    • M.A., 2006, Pacific Graduate School of Psychology-Stanford Psy.D. Consortium
    • Psy.D., 2008, Pacific Graduate School of Psychology/ Palo Alto University
  • Internship

    • Pacific University School of Psychology, Psychological Services Center

Memberships and associations:

  • Association for Contextual Behavioral Sciences, 2019-Present
  • International OCD Foundation, 2004-2016, 2018-Present

Areas of interest

  • Psychological treatment for anxiety disorders, perfectionism, obsessive-compulsive disorders, cultural identity development, values work.


Elsevier pure profile

Selected publications

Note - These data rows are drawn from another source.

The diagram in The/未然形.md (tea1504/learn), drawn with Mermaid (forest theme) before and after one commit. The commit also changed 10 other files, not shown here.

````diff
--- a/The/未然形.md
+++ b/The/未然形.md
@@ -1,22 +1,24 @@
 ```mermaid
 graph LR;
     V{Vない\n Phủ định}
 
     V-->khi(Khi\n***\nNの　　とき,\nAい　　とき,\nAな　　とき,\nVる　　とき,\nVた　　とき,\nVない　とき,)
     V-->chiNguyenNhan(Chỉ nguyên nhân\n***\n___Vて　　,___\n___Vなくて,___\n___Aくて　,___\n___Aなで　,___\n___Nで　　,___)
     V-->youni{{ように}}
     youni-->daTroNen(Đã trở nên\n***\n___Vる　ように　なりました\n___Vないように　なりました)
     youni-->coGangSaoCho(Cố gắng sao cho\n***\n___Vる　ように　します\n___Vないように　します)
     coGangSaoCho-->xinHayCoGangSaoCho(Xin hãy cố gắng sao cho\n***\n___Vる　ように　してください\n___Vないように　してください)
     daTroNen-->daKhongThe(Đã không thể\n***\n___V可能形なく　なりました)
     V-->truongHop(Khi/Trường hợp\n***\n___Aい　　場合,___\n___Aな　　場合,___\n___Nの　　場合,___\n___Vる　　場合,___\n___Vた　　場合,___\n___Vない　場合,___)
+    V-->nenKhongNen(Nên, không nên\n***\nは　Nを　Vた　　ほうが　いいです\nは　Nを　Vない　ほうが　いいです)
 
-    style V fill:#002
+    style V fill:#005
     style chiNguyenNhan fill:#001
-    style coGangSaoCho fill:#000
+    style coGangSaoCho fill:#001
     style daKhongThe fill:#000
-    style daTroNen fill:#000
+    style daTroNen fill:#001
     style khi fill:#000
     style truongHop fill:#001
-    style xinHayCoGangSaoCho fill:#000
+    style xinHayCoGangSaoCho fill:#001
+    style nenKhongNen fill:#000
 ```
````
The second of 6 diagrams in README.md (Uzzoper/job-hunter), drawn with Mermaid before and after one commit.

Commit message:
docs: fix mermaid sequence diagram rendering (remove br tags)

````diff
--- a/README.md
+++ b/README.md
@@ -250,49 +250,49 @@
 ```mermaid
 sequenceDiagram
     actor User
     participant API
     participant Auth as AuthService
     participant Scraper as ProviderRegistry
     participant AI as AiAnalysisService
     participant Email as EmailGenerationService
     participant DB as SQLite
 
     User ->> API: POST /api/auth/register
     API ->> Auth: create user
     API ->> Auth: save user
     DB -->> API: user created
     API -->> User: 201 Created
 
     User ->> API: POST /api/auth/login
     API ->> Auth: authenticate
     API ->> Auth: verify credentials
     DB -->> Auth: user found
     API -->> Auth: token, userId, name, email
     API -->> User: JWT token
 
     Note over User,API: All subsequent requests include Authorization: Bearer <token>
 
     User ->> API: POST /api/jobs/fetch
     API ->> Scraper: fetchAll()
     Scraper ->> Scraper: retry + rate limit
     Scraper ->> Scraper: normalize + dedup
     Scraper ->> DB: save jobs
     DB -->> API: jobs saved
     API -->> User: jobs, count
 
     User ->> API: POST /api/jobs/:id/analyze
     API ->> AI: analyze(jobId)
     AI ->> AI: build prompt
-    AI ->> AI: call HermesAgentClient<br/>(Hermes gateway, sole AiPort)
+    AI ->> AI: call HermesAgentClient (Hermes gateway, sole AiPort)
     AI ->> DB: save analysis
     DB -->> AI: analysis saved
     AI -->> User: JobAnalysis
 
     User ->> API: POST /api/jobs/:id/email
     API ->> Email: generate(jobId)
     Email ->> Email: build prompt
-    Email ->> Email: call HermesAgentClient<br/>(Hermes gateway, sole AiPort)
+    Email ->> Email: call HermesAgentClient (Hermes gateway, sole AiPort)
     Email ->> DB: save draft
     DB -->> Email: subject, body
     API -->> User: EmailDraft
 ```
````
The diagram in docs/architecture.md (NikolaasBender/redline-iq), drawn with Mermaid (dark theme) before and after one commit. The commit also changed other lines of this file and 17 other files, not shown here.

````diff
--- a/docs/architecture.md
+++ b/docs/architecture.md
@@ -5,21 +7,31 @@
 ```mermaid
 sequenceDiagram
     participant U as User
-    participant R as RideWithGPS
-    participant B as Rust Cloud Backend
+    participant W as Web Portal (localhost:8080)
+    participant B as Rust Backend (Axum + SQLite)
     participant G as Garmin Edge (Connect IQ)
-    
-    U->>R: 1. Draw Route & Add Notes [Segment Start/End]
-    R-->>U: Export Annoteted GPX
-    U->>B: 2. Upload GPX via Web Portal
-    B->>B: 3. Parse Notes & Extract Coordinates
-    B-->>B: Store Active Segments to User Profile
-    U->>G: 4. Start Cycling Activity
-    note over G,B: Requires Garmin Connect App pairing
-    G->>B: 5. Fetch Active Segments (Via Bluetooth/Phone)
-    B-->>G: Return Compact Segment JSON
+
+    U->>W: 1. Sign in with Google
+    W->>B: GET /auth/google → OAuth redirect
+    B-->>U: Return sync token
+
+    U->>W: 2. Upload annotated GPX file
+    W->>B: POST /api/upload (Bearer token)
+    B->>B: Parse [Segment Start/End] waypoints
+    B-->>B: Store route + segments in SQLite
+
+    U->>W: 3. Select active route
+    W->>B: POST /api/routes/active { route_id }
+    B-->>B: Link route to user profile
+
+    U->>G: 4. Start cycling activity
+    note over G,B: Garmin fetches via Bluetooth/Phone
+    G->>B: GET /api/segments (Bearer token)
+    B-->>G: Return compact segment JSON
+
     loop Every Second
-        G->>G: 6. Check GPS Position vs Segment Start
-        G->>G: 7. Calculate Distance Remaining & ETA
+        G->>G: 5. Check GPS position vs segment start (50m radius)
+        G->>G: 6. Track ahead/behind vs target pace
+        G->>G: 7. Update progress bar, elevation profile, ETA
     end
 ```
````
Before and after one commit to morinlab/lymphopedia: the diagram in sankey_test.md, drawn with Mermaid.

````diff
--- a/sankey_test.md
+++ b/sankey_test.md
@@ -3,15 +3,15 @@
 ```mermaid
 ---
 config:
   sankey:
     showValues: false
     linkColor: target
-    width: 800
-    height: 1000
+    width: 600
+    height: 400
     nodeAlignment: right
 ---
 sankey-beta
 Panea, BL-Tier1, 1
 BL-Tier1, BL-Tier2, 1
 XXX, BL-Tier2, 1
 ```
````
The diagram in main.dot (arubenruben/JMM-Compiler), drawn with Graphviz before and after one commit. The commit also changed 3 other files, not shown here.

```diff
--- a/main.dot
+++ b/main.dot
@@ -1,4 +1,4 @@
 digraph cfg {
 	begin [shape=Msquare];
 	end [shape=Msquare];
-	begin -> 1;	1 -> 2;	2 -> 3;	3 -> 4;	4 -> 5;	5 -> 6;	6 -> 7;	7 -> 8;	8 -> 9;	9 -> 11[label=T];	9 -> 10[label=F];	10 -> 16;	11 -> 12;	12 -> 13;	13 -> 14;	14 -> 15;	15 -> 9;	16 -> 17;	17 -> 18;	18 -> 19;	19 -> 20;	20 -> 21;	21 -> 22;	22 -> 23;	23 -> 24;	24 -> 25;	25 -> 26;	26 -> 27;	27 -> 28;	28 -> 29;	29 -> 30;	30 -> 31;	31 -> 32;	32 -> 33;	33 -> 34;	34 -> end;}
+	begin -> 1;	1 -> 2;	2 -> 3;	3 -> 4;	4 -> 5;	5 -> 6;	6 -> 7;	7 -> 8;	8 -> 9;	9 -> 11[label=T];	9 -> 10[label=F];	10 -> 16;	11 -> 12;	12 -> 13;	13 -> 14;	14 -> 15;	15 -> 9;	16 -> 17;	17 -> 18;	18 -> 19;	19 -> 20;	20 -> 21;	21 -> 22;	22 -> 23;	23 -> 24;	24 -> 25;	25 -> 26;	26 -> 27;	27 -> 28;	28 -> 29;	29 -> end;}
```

  • Mathews, C.A., Mackin, S.M., Chou, C.Y., Uhm, S., Bain, L., Stark, S., Gause, M., Vigil, O., Franklin, J., Plumadore, J., Smith, L.C., Komaiko, K., Howell, G., Vega, E., Chan, J., Eckfield, M., Tsoh, J.Y., & Delucchi, K. (2018). Randomised clinical trial of community-based peer-led and psychologist-led group treatment for hoarding disorder. British Journal of Psychiatry Open, 4, pp. 285-293.  
  • Chou, C.Y., Tsoh, J.Y., Vigil, O., Bain, D., Uhm, S.Y., Howell, G., Chan, J., Eckfield, M., Plumadore, J., Chan, E., Komaiko, K., Smith, L., Franklin, J., Vega, E., Delucchi, K., & Mathews, C.A. (2018). Contributions of Self-Criticism and Shame to Hoarding. Psychiatry Research, 262, pp. 488-493.  
  • Uhm, S., Tsoh, J.Y., Mackin, S., Gause, M., Chan, J., Franklin, J., Eckfield, M., Salazar, M., Vigil, O., Bain, D., Stark, S., Vega, E., Delucchi, K., & Mathews, C.A. (2016). Comparison of a peer facilitated support group to cognitive behavior therapy: Study protocol for a randomized controlled trial for hoarding disorder. Contemporary Clinical Trials, 50, pp. 98-105.
  • Mathews, C.A., Uhm, S., Chan, J., Gause, M., Franklin, J., Plumadore, J., Stark, S., Yu, W., Vigil, O., Salazar, M., Delucchi, K., & Vega, E. (2016). Treating Hoarding Disorder in a real-world setting: Results from the Mental Health Association of San Francisco. Psychiatry Research, 237, pp 331-338.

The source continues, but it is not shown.